§ **Before and after images**:
□ □ □
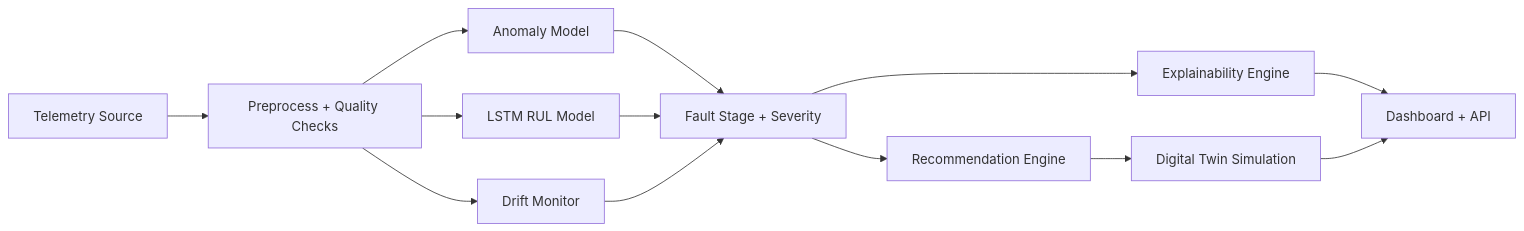
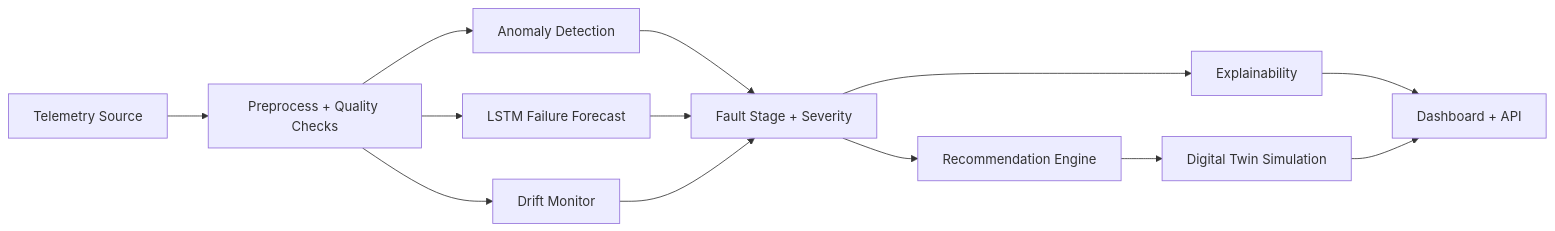
The diagram in spaceops_ai/README.md (manikx22/SpaceAI), drawn with Mermaid before and after one commit. The commit also changed other lines of this file and 14 other files, not shown here.

````diff
--- a/spaceops_ai/README.md
+++ b/spaceops_ai/README.md
@@ -47,15 +84,15 @@
 ```mermaid
 flowchart LR
     A["Telemetry Source"] --> B["Preprocess + Quality Checks"]
-    B --> C["Anomaly Model"]
-    B --> D["LSTM RUL Model"]
+    B --> C["Anomaly Detection"]
+    B --> D["LSTM Failure Forecast"]
     B --> E["Drift Monitor"]
     C --> F["Fault Stage + Severity"]
     D --> F
     E --> F
-    F --> G["Explainability Engine"]
+    F --> G["Explainability"]
     F --> H["Recommendation Engine"]
     H --> I["Digital Twin Simulation"]
     G --> J["Dashboard + API"]
     I --> J
 ```
````
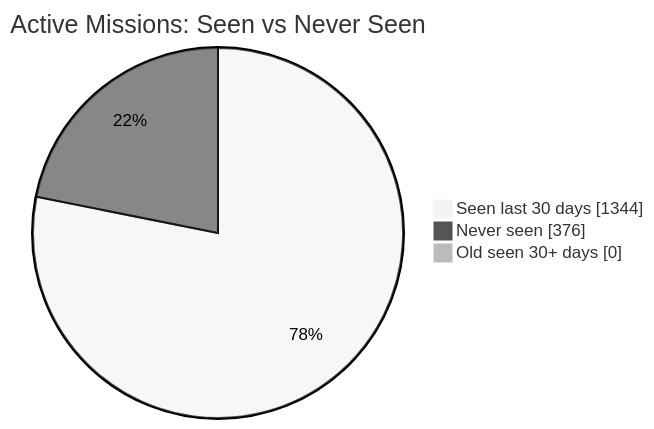
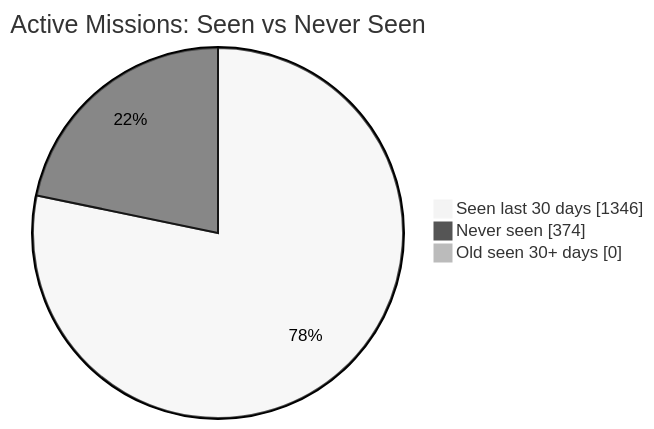
One commit to MeldkamerspelGameTeam/active-missions changed the first of 2 diagrams in README.md. Above: the diagram before and after it, drawn with Mermaid (neutral theme). The commit also changed other lines of this file and 2 other files, not shown here.

````diff
--- a/README.md
+++ b/README.md
@@ -34,7 +34,7 @@
 ```mermaid
 pie showData
     title Active Missions: Seen vs Never Seen
-    "Seen last 30 days" : 1344
-    "Never seen" : 376
+    "Seen last 30 days" : 1346
+    "Never seen" : 374
     "Old seen 30+ days" : 0
 ```
````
□ □ □
§ **WORK TO BE COMPLETED**: All of the data must be given again exactly, without the pictures.

§ **SOLUTION TO THIS PROBLEM**:
The diagram in spaceops_ai/README.md (manikx22/SpaceAI), drawn with Mermaid before and after one commit. The commit also changed other lines of this file and 14 other files, not shown here.

````diff
--- a/spaceops_ai/README.md
+++ b/spaceops_ai/README.md
@@ -47,15 +84,15 @@
 ```mermaid
 flowchart LR
     A["Telemetry Source"] --> B["Preprocess + Quality Checks"]
-    B --> C["Anomaly Model"]
-    B --> D["LSTM RUL Model"]
+    B --> C["Anomaly Detection"]
+    B --> D["LSTM Failure Forecast"]
     B --> E["Drift Monitor"]
     C --> F["Fault Stage + Severity"]
     D --> F
     E --> F
-    F --> G["Explainability Engine"]
+    F --> G["Explainability"]
     F --> H["Recommendation Engine"]
     H --> I["Digital Twin Simulation"]
     G --> J["Dashboard + API"]
     I --> J
 ```
````
One commit to MeldkamerspelGameTeam/active-missions changed the first of 2 diagrams in README.md. Above: the diagram before and after it, drawn with Mermaid (neutral theme). The commit also changed other lines of this file and 2 other files, not shown here.

````diff
--- a/README.md
+++ b/README.md
@@ -34,7 +34,7 @@
 ```mermaid
 pie showData
     title Active Missions: Seen vs Never Seen
-    "Seen last 30 days" : 1344
-    "Never seen" : 376
+    "Seen last 30 days" : 1346
+    "Never seen" : 374
     "Old seen 30+ days" : 0
 ```
````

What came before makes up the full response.